It was recently revealed that drivers in South Wales pay five times more for motor car insurance than they do in fines if caught driving without insurance.
According to new figures released by the Ministry of Justice, 3,484 of the region’s drivers paid an average fine of £185 for not having proper direct car insurance last year. This £185 figure is an eye-watering £736 less than the price of annual comprehensive car cover, the AA said.
As a result of the new figures, motoring organisations and MPs have begun to call for stricter fines for those caught out without insurance, particularly because of estimates that say uninsured motorists raise honest drivers’ car insurance rates by around £30 a year. Jonathan Edwards, Plaid MP for Dinefwr and Carmarthen East, stated that the government needs to not only increase fines for those caught persistently and knowingly driving without insurance, but to persuade the insurance industry to operate less as a cartel and more as a market.
Uninsured driving is the farthest from a victimless crime, according to one spokesman from the RAC. Everyone ends up paying the price, the spokesman said, as premium prices go up across the board for all motorists as a result.
The AA also weighed in on the issue, with the motoring organisation’s representative, Ian Crowder, saying that uninsured driving fines are offensively low to someone who has suffered at the hands of someone driving without insurance.
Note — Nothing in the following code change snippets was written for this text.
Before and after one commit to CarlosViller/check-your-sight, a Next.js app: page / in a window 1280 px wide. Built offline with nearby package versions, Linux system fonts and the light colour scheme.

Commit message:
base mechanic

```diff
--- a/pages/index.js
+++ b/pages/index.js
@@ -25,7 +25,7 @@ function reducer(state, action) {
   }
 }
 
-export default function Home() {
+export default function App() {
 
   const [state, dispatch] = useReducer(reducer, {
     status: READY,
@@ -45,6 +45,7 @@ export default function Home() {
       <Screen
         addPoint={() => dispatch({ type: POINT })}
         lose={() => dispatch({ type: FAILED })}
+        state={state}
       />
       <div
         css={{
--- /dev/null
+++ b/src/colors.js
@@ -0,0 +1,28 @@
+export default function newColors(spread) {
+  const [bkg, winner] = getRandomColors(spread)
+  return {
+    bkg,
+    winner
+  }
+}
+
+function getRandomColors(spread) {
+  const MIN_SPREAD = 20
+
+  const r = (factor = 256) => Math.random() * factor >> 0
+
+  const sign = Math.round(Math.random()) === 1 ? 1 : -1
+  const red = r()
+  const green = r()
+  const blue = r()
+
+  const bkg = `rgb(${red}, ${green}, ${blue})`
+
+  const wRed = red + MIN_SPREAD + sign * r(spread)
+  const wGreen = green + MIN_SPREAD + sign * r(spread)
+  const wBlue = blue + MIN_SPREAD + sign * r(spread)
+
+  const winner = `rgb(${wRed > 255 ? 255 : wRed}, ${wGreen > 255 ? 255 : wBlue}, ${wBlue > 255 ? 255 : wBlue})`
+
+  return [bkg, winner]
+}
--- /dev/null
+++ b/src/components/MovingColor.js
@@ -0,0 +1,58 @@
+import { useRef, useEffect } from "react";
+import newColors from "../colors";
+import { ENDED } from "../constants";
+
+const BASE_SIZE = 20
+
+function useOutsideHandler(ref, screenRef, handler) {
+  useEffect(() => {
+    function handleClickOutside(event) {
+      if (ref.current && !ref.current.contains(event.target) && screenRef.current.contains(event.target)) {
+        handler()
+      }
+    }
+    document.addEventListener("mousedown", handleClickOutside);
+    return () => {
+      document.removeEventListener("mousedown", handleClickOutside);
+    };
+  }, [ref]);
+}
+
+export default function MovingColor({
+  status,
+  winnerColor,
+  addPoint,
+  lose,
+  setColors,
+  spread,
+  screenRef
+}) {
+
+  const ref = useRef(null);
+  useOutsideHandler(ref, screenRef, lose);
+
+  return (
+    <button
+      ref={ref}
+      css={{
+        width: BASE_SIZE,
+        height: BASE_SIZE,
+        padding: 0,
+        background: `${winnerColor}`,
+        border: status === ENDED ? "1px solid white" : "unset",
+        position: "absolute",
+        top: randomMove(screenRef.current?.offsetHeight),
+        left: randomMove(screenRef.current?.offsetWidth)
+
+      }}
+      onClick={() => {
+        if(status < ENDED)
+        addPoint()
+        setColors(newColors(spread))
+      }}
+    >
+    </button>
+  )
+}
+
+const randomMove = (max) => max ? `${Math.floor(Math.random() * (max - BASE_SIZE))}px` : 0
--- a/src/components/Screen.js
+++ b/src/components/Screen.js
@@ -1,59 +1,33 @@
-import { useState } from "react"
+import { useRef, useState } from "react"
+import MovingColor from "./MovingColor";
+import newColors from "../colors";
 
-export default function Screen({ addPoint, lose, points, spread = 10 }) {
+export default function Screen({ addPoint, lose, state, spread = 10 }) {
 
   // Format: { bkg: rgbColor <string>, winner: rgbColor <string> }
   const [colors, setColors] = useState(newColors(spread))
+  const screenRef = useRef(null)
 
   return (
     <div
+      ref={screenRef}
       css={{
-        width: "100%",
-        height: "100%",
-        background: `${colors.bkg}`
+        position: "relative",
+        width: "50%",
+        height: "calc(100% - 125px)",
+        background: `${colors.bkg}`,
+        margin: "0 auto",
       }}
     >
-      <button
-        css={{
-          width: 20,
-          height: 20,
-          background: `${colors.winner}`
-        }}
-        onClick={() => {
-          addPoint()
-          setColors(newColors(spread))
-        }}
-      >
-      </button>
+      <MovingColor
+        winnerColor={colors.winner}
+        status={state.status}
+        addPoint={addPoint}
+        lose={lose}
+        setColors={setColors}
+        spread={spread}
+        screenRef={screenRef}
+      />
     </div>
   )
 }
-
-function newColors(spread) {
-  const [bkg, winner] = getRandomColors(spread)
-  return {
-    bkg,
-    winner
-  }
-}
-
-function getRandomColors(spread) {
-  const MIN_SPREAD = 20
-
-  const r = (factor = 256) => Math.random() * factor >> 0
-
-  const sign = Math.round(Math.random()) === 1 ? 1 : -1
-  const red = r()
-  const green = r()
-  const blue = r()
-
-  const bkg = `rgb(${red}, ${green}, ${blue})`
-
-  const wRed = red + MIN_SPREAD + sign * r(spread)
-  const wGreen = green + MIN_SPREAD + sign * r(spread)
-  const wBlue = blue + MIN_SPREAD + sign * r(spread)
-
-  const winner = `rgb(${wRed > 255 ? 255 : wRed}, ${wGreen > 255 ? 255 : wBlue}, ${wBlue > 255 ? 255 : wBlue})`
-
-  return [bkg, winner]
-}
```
However, Mr Crowder added that the true problem is that a ‘motoring underclass’ has emerged, as those getting behind the wheel without insurance have already been banned extensively and just go on to become repeat offenders.